Saturday, April 14, 2007 picks up on patent angle in Verfaillie matter speaks of the Verfaillie matter as to patents, following up on a discussion in Science and New Scientist:

All that was required to dodge the `eagle' eyes of the peer-reviewers of the journal was to flip the images and make small changes to them to make them appear as different images. The magnitude of the problem and the difficulty in identifying this by the peer-reviewers were brought out when the Hwang episode was in the news.

But if it is indeed that difficult to identify image manipulation and duplication, then New Scientist and the experts that the magazine got in touch with were able to prove that it was not as difficult as the journals claimed to be.

Image manipulation and duplication could have still been discounted as yet another fraud by an `over-enthusiastic' researcher. But unlike the Hwang episode, the isolation and use of MAPS have been patented. Verfaillie is one of names mentioned in the patent.

New Scientist found the three images used in the patent were nothing but those used in the Blood paper. But what literally sealed all her fire exits was that the duplicated images in the patent, unlike in the Blood journal, represented different body tissues!


Blogger Mr. B. said...

Since you are a lawyer and IANAL.

What does this do to the validity of the patent? It has apparently been sold/licensed to Athersys for quite a large sum and presumably the inventors have benefitted financially.

It is also informative to look at the inventors on the patent and compare them with the authors on the Blood paper.
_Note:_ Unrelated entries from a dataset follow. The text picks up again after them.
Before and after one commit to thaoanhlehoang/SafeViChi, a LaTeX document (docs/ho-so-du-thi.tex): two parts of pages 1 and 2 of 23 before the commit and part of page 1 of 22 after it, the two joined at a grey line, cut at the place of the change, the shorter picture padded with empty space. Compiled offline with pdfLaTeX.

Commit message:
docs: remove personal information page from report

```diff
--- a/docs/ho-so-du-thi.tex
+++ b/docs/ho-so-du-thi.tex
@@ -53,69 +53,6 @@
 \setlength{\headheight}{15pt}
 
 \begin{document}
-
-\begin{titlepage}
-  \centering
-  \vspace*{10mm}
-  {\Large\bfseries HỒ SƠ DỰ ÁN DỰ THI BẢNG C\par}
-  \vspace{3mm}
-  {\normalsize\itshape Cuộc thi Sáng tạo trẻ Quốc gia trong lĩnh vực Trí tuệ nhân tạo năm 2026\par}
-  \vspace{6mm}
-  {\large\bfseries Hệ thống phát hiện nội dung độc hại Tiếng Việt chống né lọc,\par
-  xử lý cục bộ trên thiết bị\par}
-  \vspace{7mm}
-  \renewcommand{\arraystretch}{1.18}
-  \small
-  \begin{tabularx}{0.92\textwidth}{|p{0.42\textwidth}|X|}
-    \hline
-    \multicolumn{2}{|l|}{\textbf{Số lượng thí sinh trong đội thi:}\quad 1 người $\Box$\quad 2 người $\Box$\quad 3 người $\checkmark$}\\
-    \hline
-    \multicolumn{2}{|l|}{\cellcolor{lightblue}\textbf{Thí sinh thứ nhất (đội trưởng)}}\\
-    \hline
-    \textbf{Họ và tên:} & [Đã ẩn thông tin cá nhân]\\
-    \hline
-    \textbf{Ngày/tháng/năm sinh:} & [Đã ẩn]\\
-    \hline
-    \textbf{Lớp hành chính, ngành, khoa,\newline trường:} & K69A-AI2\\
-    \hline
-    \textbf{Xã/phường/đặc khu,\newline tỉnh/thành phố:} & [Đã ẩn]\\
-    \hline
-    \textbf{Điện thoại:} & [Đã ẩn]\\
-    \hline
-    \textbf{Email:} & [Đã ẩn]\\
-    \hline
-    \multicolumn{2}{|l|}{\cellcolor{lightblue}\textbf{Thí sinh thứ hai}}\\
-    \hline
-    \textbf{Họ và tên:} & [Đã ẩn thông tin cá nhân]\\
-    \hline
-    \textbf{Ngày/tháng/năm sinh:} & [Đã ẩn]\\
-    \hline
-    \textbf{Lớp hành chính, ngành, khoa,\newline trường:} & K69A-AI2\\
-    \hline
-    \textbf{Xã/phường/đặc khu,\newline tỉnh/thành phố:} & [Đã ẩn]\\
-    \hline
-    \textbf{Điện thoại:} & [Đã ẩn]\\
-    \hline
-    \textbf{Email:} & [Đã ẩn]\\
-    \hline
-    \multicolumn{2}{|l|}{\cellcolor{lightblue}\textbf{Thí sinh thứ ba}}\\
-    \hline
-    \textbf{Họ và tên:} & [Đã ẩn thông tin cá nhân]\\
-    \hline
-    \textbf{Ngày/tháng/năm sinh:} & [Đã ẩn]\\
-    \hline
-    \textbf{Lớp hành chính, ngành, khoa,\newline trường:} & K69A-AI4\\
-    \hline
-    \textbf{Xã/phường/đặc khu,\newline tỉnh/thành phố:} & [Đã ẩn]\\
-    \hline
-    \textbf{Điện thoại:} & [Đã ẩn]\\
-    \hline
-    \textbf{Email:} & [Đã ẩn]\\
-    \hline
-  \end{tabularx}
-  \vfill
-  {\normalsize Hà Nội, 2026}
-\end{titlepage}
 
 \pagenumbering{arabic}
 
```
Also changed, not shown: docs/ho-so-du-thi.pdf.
Bonzo - who has posted on stem cells at

7:56 PM  

Post a Comment

<< Home